This philosophical and self-reflective novel—tale within tale within tale—focusing upon more than half a year on the ocean with a Bengal tiger for a companion, was thought to be unfilmable. Until Ang Lee made a 3-D visual masterpiece of it and won the Academy Award for best director this year (and a host of other awards, including an Oscar for Walt Jones ’01, see page 34). Lee had yet another story to tell, drawn from the same material, in which he spun a version of Life of Pi in images rather than words. What we see on screen is spectacular—magical, precise, believable, harrowing. It’s a grand illusion, of course, as any film is—a spectacle in the best sense. But the illusion works. And what we don’t see is, perhaps, more unbelievable than the tale it tells.

Before he even began shooting, Lee “pre-visualized” the film by transforming the novel into a cartoon so he could see it, and then made the cartoon into models so he could lend the vision perspective and depth. Only then did he build a set and start to block and shoot the film. To simulate the storm-tossed Pacific in a way that could be convincingly represented on film, Lee had a giant swimming pool (his own “Piscine”) carved into a Taiwanese airport runway—250 feet long and 100 feet wide. This artificial set became a world unto itself in which giant wind blowers and water cannons generated typhoon-level gales and swells. Combined with strategic camera work and digital effects, whatever strained the imagination in the novel seems irresistibly real on screen. Almost none of the Bengal tiger scenes involved an actual tiger. Illusion, again. Pi’s fierce companion was uncannily rendered in 3-D by more than 300 artists and computer scientists working endless hours over a period of years and across continents. Elaborate computer-based analyses of how a Bengal tiger’s fur moves over muscle and bone informed the artists and made the animation indistinguishable from footage of a real tiger.
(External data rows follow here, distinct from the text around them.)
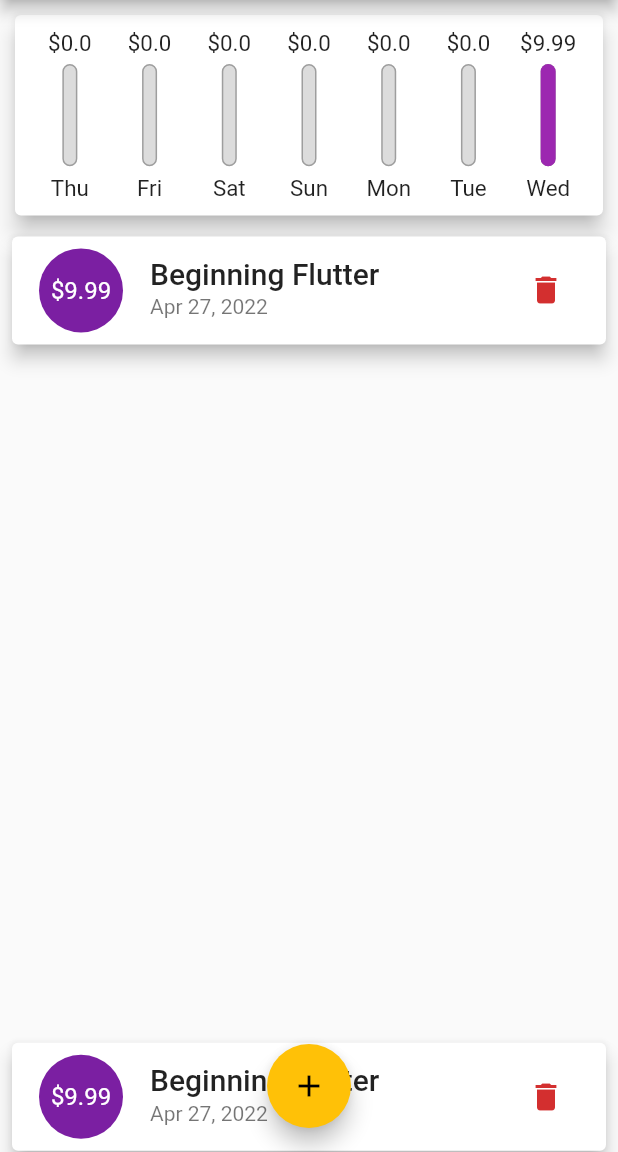
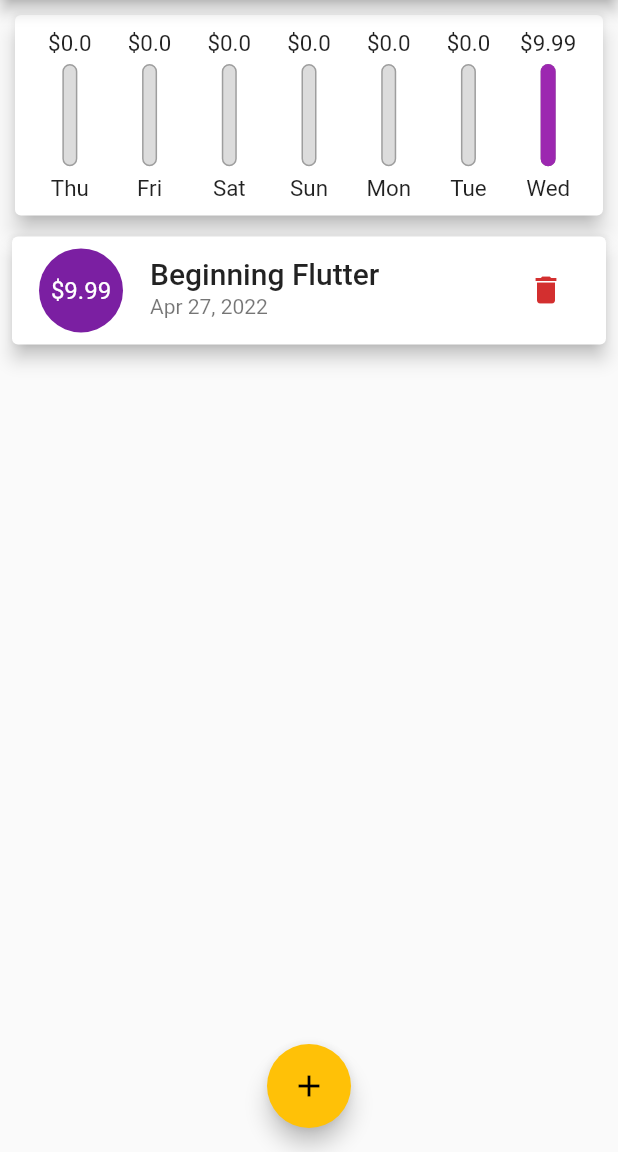
Before and after one commit to hdwhitem/Personal_Expenses_App, a Flutter app: the screen it shows after launch, on a phone screen of 412 x 824 dp, the part 84-1236 px from its top. Run offline on Flutter 3.47's test engine with Material 2 defaults, Android fonts, the phone set to English and light mode, and no system bars; Roboto replaces fonts that are missing (Quicksand).

```diff
--- a/lib/main.dart
+++ b/lib/main.dart
@@ -118,6 +118,53 @@ class _HomeScreenState extends State<HomeScreen> {
     });
   }
 
+  List<Widget> _buildLandscapeContent(AppBar appBar, Widget txListWidget) {
+    return [
+      Row(
+        mainAxisAlignment: MainAxisAlignment.center,
+        children: <Widget>[
+          Text(
+            'Show Chart',
+            style: Theme.of(context).textTheme.titleMedium,
+          ),
+          Switch.adaptive(
+            // ignore: deprecated_member_use
+            activeColor: Theme.of(context).accentColor,
+            value: _showChart,
+            onChanged: (val) {
+              setState(() {
+                _showChart = val;
+              });
+            },
+          ),
+        ],
+      ),
+      if (_showChart)
+        Container(
+          height: (MediaQuery.of(context).size.height -
+                  appBar.preferredSize.height -
+                  -MediaQuery.of(context).padding.top) *
+              0.5,
+          child: Chart(recentTransactions: _recentTransactions),
+        ),
+      if (!_showChart) txListWidget
+    ];
+  }
+
+  List<Widget> _buildPortraitContent(AppBar appBar, Widget txListWidget) {
+    return [
+      Container(
+        height: (MediaQuery.of(context).size.height -
+                appBar.preferredSize.height -
+                -MediaQuery.of(context).padding.top -
+                MediaQuery.of(context).padding.bottom) *
+            0.2,
+        child: Chart(recentTransactions: _recentTransactions),
+      ),
+      txListWidget
+    ];
+  }
+
   @override
   Widget build(BuildContext context) {
     final mediaQuery = MediaQuery.of(context);
@@ -154,7 +201,7 @@ class _HomeScreenState extends State<HomeScreen> {
       height: (mediaQuery.size.height -
               appBar.preferredSize.height -
               -mediaQuery.padding.top -
-              -mediaQuery.padding.bottom) *
+              mediaQuery.padding.bottom) *
           0.7,
       child: BookList(
         books: _userBooks,
@@ -167,47 +214,8 @@ class _HomeScreenState extends State<HomeScreen> {
       child: Column(
           crossAxisAlignment: CrossAxisAlignment.stretch,
           children: <Widget>[
-            if (isLandscape)
-              Row(
-                mainAxisAlignment: MainAxisAlignment.center,
-                children: <Widget>[
-                  Text(
-                    'Show Chart',
-                    style: Theme.of(context).textTheme.titleMedium,
-                  ),
-                  Switch.adaptive(
-                    // ignore: deprecated_member_use
-                    activeColor: Theme.of(context).accentColor,
-                    value: _showChart,
-                    onChanged: (val) {
-                      setState(() {
-                        _showChart = val;
-                      });
-                    },
-                  ),
-                ],
-              ),
-            if (!isLandscape)
-              Container(
-                height: (mediaQuery.size.height -
-                        appBar.preferredSize.height -
-                        -mediaQuery.padding.top -
-                        -mediaQuery.padding.bottom) *
-                    0.2,
-                child: Chart(recentTransactions: _recentTransactions),
-              ),
-            if (!isLandscape) txListWidget,
-            if (isLandscape)
-              if (_showChart)
-                Container(
-                  height: (mediaQuery.size.height -
-                          appBar.preferredSize.height -
-                          -mediaQuery.padding.top -
-                          -mediaQuery.padding.bottom) *
-                      0.6,
-                  child: Chart(recentTransactions: _recentTransactions),
-                ),
-            txListWidget
+            if (isLandscape) ..._buildLandscapeContent(appBar, txListWidget),
+            if (!isLandscape) ..._buildPortraitContent(appBar, txListWidget),
           ]),
     ));
 
```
Ang Lee made an interesting choice in his telling of the novel’s alternate representations  of the shipwreck, evoking the tiger version in stunning visual detail as if we were there, and allowing the human version, told for the insurance company, to be related only in words and materialized only in a typed report. No props, no effects—virtually unrealized as a cinematic experience. Evidently the filmmaker made the same story choice in images that the novelist had made in words: He chose the tiger tale.

And so, in Lee’s version of the story we come full circle. We are back to elaborate calculations again, constructing ordinary shapes and dimensions in infinite digits that are at once real and irrational, factual and transcendental, seen and only imagined—but, somehow, ubiquitous and commonplace.

We all live in the tales we tell, in the circle of our own lives, with a fierce companion at our side, threatening our existence and giving shape to our life stories. We live in the relationship between the circumference of our life’s wanderings and the through line of its diameter. We are in the infinitely unrepeating sequence of the life of pi. We all have our own stories to tell, and the responsibility to choose well.